::: Records provided

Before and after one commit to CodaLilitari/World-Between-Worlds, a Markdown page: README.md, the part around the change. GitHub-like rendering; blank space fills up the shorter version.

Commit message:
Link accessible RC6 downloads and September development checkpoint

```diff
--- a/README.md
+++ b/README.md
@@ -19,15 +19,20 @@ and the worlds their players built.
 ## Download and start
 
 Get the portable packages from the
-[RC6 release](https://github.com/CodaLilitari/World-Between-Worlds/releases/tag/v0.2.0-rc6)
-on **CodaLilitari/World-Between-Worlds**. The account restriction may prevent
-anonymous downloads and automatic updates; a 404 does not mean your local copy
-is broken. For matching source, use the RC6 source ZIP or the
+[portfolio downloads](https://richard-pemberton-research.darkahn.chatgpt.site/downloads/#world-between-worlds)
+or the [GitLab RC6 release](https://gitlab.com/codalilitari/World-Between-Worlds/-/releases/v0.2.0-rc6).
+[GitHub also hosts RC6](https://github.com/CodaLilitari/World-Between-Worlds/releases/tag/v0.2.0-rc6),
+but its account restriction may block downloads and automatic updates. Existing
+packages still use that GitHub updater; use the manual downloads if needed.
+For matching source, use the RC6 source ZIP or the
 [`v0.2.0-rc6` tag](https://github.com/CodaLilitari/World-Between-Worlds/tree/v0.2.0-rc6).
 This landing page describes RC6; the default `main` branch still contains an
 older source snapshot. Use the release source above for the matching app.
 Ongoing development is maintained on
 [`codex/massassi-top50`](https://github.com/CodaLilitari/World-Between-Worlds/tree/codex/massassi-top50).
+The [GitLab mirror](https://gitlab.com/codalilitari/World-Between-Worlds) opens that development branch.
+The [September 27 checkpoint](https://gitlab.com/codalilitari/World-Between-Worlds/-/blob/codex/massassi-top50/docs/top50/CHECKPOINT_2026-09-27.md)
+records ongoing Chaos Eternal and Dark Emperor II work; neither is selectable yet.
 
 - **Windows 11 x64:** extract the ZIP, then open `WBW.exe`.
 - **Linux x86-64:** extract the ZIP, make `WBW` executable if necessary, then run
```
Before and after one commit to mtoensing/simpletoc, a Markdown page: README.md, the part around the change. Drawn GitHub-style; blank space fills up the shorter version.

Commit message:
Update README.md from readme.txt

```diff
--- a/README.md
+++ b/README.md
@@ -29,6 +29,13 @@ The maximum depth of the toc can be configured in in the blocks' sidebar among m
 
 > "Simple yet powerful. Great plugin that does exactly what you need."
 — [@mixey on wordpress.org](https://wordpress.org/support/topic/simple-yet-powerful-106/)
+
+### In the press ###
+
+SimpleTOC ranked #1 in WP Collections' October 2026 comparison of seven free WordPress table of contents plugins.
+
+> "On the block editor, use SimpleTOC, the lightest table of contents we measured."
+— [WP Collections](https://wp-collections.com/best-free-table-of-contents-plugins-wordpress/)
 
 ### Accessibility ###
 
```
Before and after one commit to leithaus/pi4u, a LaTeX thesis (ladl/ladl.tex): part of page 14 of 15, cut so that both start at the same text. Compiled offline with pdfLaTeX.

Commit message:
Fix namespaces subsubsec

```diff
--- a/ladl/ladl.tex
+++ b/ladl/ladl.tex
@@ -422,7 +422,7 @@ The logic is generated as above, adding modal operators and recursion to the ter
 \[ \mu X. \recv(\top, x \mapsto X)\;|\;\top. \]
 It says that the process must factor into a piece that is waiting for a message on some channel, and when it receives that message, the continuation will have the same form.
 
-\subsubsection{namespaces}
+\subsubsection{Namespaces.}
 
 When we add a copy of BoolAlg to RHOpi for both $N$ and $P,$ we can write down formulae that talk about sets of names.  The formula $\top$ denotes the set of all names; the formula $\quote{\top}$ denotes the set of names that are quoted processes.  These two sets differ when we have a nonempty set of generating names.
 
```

::::::

◆ Exercise details
Above are the records. Copy every line in them holding "matching".

◆ Task answer
-is broken. For matching source, use the RC6 source ZIP or the
+For matching source, use the RC6 source ZIP or the
 older source snapshot. Use the release source above for the matching app.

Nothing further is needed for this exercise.